Assignment:
State the number of lines in the listing below that contain the word "CoordinatorLayout", and nothing besides.

Dataset records:
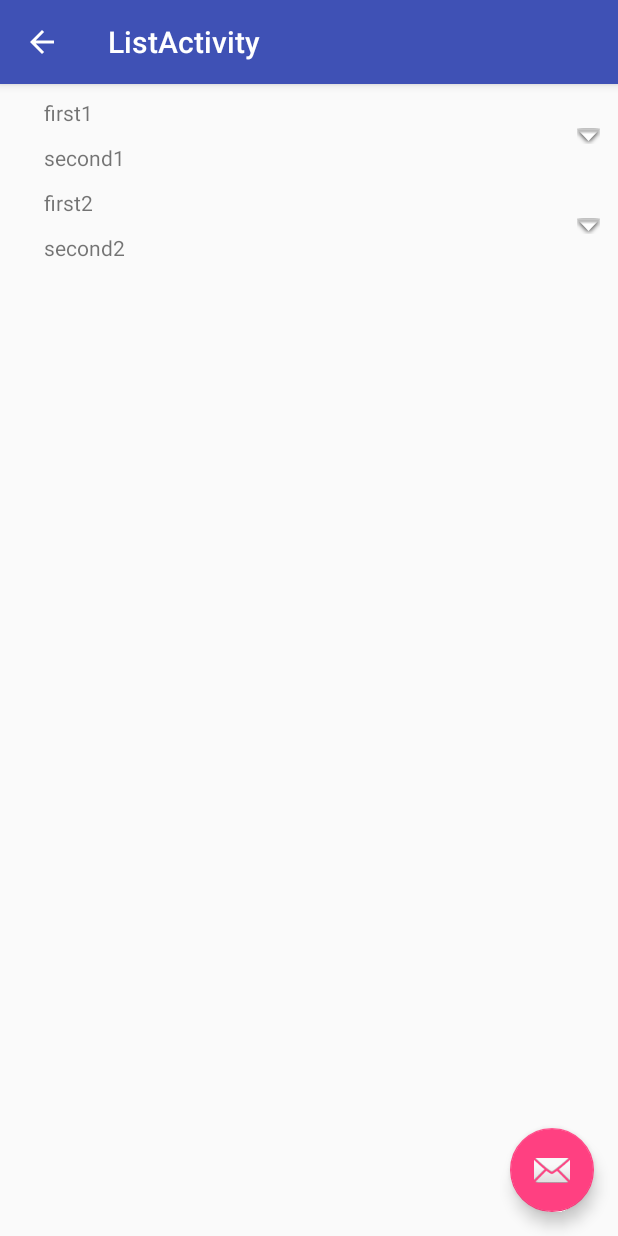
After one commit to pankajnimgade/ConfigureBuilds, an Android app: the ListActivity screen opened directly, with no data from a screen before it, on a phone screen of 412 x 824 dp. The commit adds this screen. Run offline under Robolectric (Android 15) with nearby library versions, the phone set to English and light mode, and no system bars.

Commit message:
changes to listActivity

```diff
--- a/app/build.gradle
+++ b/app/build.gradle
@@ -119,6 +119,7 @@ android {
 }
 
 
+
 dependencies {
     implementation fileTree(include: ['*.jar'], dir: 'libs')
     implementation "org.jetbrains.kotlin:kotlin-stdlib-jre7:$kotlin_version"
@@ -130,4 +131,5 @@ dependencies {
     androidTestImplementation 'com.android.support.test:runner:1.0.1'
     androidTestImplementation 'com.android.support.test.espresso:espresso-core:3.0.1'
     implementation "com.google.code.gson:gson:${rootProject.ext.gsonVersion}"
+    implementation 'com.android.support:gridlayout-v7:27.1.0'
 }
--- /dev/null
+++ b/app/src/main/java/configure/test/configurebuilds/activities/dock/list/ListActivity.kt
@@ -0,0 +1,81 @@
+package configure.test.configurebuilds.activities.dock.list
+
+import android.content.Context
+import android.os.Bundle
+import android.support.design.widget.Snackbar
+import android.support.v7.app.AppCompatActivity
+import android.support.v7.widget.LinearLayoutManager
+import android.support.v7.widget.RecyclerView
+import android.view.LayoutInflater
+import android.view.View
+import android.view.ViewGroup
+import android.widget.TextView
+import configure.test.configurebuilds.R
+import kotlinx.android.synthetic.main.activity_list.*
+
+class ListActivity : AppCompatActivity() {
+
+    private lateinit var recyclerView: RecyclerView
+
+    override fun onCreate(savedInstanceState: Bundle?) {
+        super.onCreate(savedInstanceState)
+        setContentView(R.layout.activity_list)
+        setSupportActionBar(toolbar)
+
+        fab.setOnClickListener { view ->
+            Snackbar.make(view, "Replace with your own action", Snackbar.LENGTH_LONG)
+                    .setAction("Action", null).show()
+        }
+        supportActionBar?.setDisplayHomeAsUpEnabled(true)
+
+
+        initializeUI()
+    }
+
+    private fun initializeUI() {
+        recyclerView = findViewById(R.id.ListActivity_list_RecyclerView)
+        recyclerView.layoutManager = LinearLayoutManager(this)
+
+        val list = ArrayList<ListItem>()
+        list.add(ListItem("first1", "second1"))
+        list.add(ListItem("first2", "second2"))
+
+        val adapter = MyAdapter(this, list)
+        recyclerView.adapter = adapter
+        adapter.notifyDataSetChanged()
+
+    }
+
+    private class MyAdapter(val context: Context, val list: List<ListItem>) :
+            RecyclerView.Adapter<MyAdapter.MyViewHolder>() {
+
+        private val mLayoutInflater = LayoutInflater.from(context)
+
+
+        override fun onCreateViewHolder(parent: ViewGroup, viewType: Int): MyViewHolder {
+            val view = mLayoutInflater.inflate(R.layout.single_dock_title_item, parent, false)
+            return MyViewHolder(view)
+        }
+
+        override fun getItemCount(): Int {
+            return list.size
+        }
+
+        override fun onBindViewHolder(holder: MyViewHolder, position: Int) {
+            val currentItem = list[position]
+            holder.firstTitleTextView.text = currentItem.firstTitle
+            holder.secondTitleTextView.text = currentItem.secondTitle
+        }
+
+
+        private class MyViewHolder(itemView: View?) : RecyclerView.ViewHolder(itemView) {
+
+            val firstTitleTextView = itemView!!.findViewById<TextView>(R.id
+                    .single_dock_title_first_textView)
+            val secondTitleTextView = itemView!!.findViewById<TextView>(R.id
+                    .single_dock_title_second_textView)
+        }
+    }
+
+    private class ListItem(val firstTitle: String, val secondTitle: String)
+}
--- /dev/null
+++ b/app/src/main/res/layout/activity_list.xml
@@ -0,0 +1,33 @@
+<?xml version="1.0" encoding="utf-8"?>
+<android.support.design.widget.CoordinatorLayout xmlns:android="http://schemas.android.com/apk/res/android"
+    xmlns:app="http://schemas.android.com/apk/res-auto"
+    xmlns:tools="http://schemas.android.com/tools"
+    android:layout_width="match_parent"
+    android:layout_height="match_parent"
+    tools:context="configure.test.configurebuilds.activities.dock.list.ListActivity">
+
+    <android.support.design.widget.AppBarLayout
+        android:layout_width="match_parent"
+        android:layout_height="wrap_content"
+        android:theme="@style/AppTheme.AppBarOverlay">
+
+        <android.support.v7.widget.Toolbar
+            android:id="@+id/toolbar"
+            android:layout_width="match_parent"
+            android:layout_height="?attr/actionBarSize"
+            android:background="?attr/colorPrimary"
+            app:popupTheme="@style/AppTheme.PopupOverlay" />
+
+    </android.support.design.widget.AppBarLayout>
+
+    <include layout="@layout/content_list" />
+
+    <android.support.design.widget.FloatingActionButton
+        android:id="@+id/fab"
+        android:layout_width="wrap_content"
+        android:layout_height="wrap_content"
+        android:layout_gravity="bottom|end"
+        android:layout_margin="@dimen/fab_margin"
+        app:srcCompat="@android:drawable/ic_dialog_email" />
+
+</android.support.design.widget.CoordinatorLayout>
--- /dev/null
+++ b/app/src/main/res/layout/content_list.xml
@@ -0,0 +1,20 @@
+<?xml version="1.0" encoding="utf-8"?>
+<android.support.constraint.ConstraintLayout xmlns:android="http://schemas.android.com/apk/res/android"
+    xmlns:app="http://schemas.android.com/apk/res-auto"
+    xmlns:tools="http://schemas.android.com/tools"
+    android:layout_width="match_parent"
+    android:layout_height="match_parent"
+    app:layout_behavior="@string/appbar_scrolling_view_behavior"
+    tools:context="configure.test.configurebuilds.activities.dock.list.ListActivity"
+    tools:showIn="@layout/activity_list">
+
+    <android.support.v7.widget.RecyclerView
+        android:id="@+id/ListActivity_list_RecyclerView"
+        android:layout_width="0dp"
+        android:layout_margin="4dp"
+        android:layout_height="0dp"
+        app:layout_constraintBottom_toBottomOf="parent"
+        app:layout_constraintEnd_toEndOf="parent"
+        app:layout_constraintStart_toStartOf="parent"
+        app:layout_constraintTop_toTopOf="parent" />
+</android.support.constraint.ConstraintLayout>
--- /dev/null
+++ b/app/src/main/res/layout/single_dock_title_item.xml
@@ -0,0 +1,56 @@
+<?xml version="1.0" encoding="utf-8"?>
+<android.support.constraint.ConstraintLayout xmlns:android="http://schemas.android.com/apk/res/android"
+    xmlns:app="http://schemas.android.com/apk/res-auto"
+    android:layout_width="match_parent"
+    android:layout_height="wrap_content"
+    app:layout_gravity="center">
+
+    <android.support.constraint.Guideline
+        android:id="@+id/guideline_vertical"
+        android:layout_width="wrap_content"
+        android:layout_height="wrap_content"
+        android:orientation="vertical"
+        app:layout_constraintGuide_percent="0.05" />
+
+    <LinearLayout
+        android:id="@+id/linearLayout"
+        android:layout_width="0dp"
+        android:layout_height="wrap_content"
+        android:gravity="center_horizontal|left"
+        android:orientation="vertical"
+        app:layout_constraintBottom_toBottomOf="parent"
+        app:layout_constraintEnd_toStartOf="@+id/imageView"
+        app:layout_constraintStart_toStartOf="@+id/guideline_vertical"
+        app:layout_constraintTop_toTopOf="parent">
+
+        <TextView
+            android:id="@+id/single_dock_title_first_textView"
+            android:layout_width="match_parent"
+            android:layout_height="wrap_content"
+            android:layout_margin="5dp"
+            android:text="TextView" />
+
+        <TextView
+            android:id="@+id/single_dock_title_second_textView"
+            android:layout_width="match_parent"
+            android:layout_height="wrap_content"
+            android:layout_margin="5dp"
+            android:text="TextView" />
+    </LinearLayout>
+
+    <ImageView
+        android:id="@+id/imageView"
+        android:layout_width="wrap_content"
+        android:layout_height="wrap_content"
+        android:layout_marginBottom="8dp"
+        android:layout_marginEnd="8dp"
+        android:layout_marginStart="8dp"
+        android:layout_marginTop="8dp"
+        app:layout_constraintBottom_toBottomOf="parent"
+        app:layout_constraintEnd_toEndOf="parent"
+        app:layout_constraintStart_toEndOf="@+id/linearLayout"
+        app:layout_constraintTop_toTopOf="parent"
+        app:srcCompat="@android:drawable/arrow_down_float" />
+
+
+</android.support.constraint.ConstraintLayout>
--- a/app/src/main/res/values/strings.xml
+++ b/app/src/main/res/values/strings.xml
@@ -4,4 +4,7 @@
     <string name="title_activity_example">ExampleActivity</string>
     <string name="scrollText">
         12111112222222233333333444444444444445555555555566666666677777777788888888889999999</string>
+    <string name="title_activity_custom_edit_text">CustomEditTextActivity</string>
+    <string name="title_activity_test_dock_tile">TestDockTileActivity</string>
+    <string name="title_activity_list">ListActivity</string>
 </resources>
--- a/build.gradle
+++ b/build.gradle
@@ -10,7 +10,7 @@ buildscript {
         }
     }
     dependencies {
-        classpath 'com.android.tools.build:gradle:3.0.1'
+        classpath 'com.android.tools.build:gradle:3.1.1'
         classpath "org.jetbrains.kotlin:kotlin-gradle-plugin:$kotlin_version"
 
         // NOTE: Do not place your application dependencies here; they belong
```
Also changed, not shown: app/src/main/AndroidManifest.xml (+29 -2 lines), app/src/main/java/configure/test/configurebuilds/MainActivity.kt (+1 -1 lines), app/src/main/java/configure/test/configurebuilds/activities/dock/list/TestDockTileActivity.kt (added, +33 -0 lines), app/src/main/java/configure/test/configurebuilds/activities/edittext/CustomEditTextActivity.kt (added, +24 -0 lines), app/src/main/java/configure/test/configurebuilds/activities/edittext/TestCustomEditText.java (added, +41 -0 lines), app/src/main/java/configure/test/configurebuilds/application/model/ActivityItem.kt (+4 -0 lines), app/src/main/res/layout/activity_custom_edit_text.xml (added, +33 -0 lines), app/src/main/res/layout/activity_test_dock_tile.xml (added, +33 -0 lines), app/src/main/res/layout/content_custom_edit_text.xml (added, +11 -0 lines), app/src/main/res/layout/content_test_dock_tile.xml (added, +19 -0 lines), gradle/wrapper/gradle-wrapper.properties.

Solution to this exercise:
2